Researchers at MIT have collaborated with a team of scientists from the University of British Columbia, the University of Maryland, Lawrence Berkeley National Laboratory, and Google to conduct a multiyear investigation into cold fusion, a type of benign nuclear reaction hypothesized to occur in benchtop apparatus at room temperature.
In 1989, benchtop experiments were reported that raised hopes that cold fusion had been achieved. If true, this form of fusion could potentially be a source of limitless, carbon-free energy. However, researchers were unable to reproduce the results, and serious questions arose about the validity of the work. The topic laid largely dormant for 30 years. (In contrast, research in “hot” fusion has persisted, including the SPARC collaboration, which aims to commercialize fusion technology.)
Yet-Ming Chiang, the Kyocera Professor in MIT’s Department of Materials Science and Engineering, is part of the Google-sponsored team now revisiting the possibility of cold fusion through scientifically rigorous, peer-reviewed research. A progress report published today in Nature publicly describes the group’s collaboration for the first time.

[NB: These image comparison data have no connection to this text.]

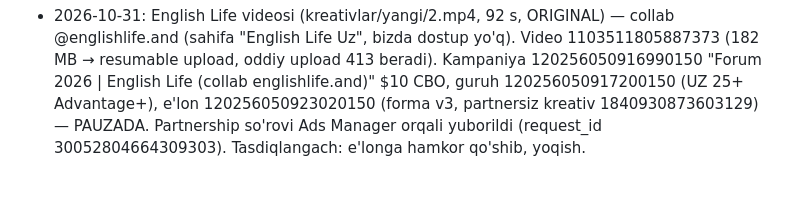
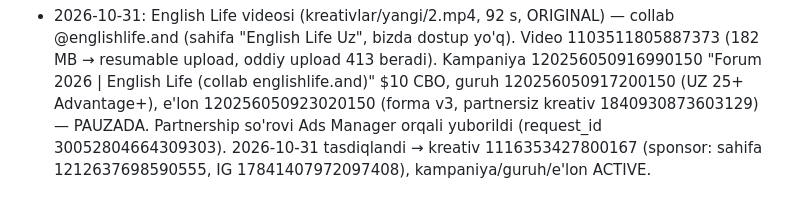
Before and after one commit to nematulla17/oquvmarkazlarforumi, a Markdown page: CLAUDE.md, the part around the change. Drawn GitHub-style.

Commit message:
English Life collab e'loni yoqildi (eslatma)
Co-Authored-By: Claude Opus 5.5 <noreply@anthropic.com>

```diff
--- a/CLAUDE.md
+++ b/CLAUDE.md
@@ -283,4 +283,5 @@ t.me/oquvmarkazlarforumi ga yo‘naltiriladi.
   Video 1103511805887373 (182 MB → resumable upload, oddiy upload 413 beradi). Kampaniya 120256050916990150
   "Forum 2026 | English Life (collab englishlife.and)" $10 CBO, guruh 120256050917200150 (UZ 25+ Advantage+),
   e'lon 120256050923020150 (forma v3, partnersiz kreativ 1840930873603129) — PAUZADA. Partnership so'rovi
-  Ads Manager orqali yuborildi (request_id 30052804664309303). Tasdiqlangach: e'longa hamkor qo'shib, yoqish.
+  Ads Manager orqali yuborildi (request_id 30052804664309303). 2026-10-31 tasdiqlandi → kreativ 1116353427800167
+  (sponsor: sahifa 1212637698590555, IG 17841407972097408), kampaniya/guruh/e'lon ACTIVE.
```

The group, which included about 30 graduate students, postdocs, and staff scientists from across the collaborating institutions, has not yet found any evidence of the phenomenon, but they did find important new insights into metal-hydrogen interactions that could affect low-energy nuclear reactions. The team remains excited about investigating this area and hopes their ongoing journey will inspire others in the scientific community to contribute data to this intriguing field.
Q: How did you get involved with a project that many would not consider?
A: Matt Trevithick SB ’92, SM ’94, senior program manager at Google Research, approached me in spring of 2015 and he did so pretty gingerly, kind of poking around the edges at first, and then he popped the question, “What do you think of cold fusion?” And my answer to him was that I didn’t have an opinion one way or the other on the scientific merits, because in 1989, when the cold fusion story broke, I was working all-out on high-temperature superconductivity, which had broken in 1986-87. We were furiously doing research in my lab on that topic, and also had started a company with MIT collaborators. So the cold fusion story came and went, and I was peripherally aware of it.
Then Matt asked if this was something I might be interested in. Google recruited the collaborators on this team not by telling us what they wanted done, but by asking us what we would find interesting to do. We wrote proposals that were internally reviewed. What was interesting to me is the idea that electrochemistry, and especially solid-state electrochemistry, is a very powerful driving force that can create unusual states of matter. We’ve applied that idea to high energy batteries and electrochemical actuators previously, and this was another field in which electrochemical manipulation of matter could be interesting.
This project was carried out in stealth. We didn’t want the fact that Google was funding research in this area to become a distraction. For the first couple of years, we didn’t even tell other members of our group the real reason behind the hydrogen storage experiments going on in the lab!
Ariel Jackson, a postdoc, had a major role in developing the original proposal. Later on, Daniel Rettenwander and Jesse Benck joined as postdocs, and David Young SB ’12, SM ’18 joined as a graduate student. Together, we pursued the idea of using different types of electrolytes, liquid, polymer, and ceramic, as the medium by which to electrochemically pump hydrogen into palladium metal in order to achieve as highly loaded a state as possible. We also developed techniques to measure loading dynamically more precisely and more accurately than had been done before. To date we’ve been able to reach a H:Pd ratio of 0.96, where the theoretical maximum is 1, measured to an uncertainty of + or – 0.02. These results have just been published in Chemistry of Materials, and one measure of the care we went to in this work is the fact that the supplemental information section of the paper is 50 pages long.
Q: What have you learned, and why did the group choose to publish now?
A: The Nature publication makes clear that to date we have not discovered compelling evidence for cold fusion. Our objective was to be scrupulously objective, and I think we have managed to avoid any form of “confirmation bias.” However, we’ve also learned that the high deuterium concentrations hypothesized to be necessary for cold fusion to occur are much more difficult to attain than we would have expected. And, there have been a number of other discoveries that have come about as a result of the group’s work that are applicable in other scientific areas.
Google’s intent from the beginning was to fund a multi-institutional collaborative effort that would work quietly but intensively, then publish its findings in peer-reviewed journals. Now is the right time to disclose that this project exists, to tell people what we have found and not found. We are not finished – in many ways this is just the beginning – and we want others to join the effort to look into the materials science, electrochemistry, and physics surrounding this topic.
Q: What’s next at MIT?
A: The project at MIT goes on, and we are looking to add to the team. What we’ve learned over the past three years has suggested new ways to use electrochemistry and materials science to create highly loaded metal hydrides: palladium for sure, but also other metals. We believe that we have found certain knobs that could allow us to create phase states that have not been accessible before. If we can controllably produce these, they will be very interesting target materials for other experiments within the broader program looking at, for example, neutron yields from deuterium-deuterium fusion in a plasma discharge device at Lawrence Berkeley National Lab.